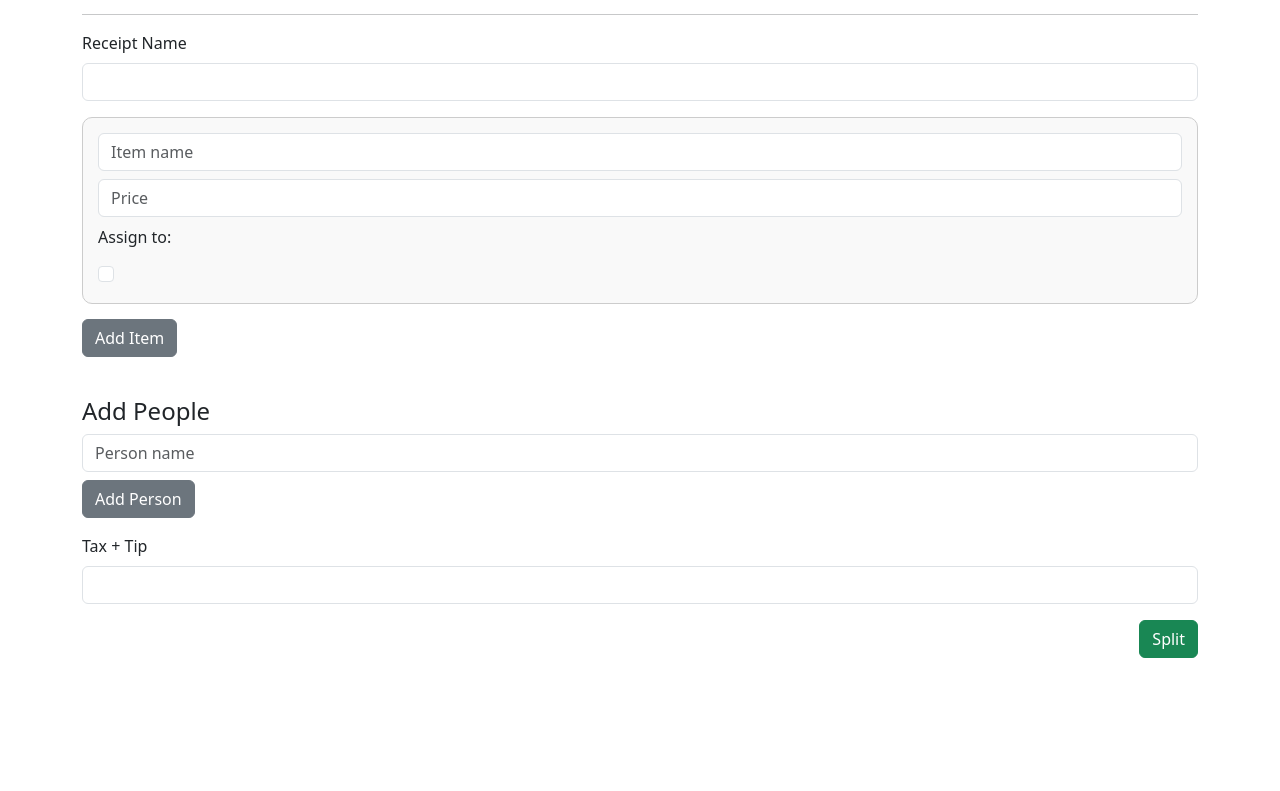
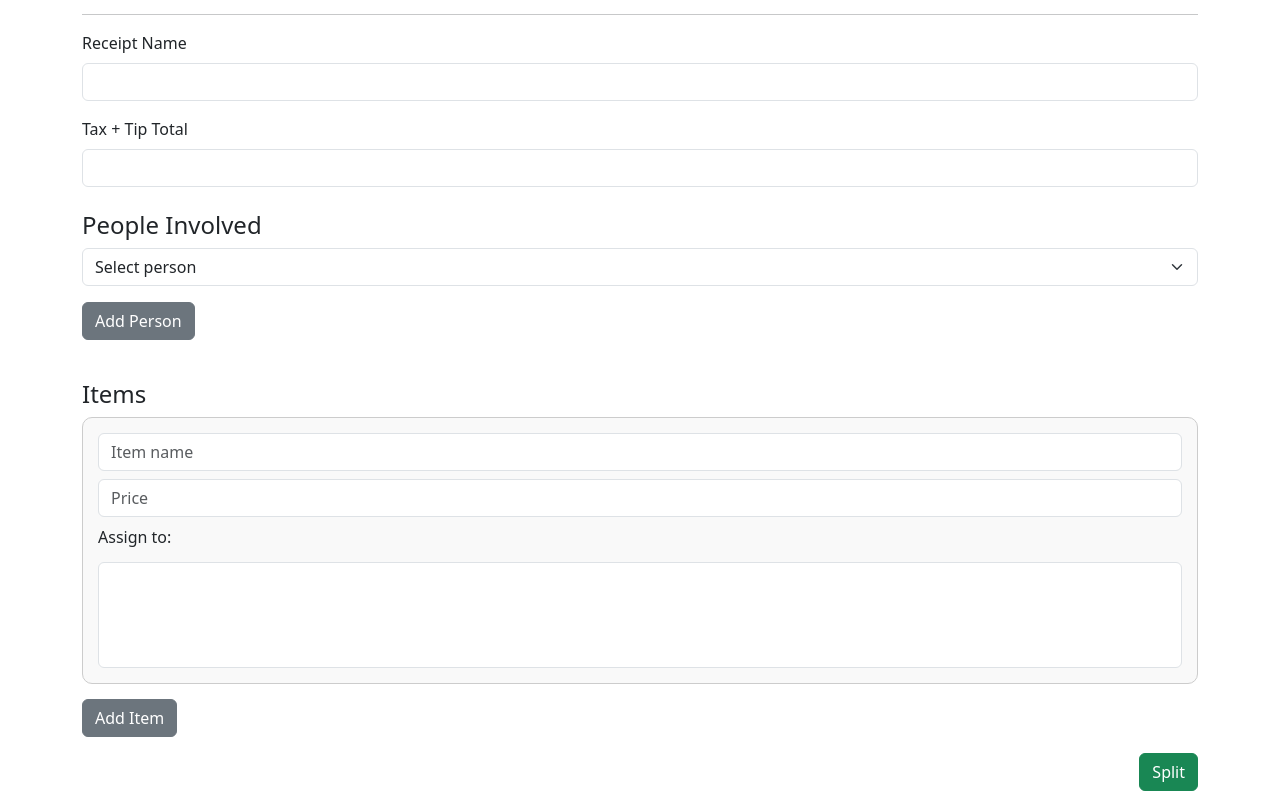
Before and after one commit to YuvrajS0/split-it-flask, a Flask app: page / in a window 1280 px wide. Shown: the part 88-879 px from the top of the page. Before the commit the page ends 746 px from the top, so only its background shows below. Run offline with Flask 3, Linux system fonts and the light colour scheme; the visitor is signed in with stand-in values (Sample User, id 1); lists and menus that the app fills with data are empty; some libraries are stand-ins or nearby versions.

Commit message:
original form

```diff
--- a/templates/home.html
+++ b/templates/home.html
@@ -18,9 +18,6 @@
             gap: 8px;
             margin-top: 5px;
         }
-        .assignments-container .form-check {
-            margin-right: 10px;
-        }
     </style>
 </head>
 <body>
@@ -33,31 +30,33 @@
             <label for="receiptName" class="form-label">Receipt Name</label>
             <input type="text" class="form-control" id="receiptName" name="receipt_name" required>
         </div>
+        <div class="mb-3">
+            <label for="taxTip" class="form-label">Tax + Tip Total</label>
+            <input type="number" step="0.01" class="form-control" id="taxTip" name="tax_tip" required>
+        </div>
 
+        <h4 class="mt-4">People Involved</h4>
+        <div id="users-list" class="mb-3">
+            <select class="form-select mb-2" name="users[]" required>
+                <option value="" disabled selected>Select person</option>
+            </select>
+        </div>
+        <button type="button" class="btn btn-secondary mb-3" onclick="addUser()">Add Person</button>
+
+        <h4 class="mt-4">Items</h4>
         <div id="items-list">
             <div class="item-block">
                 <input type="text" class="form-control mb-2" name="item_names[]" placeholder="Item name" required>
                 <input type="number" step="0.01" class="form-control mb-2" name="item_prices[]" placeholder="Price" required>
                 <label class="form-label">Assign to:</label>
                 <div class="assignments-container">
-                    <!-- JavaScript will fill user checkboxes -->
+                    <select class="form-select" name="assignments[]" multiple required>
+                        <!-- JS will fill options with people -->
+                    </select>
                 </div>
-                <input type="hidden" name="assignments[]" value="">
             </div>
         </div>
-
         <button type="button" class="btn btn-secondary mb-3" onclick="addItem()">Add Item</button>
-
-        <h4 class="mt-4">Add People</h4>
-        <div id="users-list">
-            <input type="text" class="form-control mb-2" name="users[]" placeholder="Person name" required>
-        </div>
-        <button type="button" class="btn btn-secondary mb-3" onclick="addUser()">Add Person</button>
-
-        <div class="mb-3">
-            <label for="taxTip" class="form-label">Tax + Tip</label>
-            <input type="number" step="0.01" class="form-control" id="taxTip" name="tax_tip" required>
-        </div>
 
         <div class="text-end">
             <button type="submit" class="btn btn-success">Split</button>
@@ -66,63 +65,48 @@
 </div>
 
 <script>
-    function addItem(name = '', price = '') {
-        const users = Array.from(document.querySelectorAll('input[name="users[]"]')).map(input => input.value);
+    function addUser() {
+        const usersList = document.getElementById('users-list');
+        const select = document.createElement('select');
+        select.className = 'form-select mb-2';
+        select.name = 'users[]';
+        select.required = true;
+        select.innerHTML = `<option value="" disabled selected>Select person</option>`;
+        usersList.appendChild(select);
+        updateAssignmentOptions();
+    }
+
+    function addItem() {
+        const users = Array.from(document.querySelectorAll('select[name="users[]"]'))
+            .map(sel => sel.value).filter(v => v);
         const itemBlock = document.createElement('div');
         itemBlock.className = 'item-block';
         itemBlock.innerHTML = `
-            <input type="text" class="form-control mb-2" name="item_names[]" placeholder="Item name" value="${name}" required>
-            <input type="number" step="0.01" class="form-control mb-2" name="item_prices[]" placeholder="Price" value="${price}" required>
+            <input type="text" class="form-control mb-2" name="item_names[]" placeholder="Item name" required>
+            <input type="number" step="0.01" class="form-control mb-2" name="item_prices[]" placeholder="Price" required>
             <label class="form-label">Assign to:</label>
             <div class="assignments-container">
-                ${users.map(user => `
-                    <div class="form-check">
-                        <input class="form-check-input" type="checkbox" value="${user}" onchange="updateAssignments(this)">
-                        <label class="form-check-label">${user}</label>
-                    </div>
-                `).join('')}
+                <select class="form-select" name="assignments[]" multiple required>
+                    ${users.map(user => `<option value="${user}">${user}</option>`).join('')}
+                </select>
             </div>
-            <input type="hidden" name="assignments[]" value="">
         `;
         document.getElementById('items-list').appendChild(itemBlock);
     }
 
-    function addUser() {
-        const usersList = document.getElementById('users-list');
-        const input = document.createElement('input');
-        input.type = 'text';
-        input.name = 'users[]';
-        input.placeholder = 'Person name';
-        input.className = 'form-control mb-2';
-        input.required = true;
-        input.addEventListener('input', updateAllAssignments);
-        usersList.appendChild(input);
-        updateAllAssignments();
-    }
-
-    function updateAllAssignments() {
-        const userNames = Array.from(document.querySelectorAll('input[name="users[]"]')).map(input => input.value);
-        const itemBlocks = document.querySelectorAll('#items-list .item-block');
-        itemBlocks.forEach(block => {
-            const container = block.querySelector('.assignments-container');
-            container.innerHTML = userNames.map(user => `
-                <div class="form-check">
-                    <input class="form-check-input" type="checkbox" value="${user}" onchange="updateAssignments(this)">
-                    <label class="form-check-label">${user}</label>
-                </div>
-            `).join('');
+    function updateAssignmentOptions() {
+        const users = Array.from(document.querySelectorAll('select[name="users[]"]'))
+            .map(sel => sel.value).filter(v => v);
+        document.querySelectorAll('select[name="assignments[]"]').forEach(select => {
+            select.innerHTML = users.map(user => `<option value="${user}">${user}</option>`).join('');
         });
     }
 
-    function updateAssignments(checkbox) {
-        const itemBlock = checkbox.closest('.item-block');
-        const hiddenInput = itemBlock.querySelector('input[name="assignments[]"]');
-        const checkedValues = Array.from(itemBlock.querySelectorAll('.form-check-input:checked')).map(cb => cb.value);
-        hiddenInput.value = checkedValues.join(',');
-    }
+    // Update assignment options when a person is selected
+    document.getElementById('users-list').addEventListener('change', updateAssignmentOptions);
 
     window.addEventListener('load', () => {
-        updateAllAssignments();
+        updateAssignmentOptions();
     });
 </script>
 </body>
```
= = = =
> _REQUIRED ACTION_:
Pull every line with "function" from the records.

> _SOLUTION TO THIS EXERCISE_:
-    function addItem(name = '', price = '') {
+    function addUser() {
+    function addItem() {
-    function addUser() {
-    function updateAllAssignments() {
+    function updateAssignmentOptions() {
-    function updateAssignments(checkbox) {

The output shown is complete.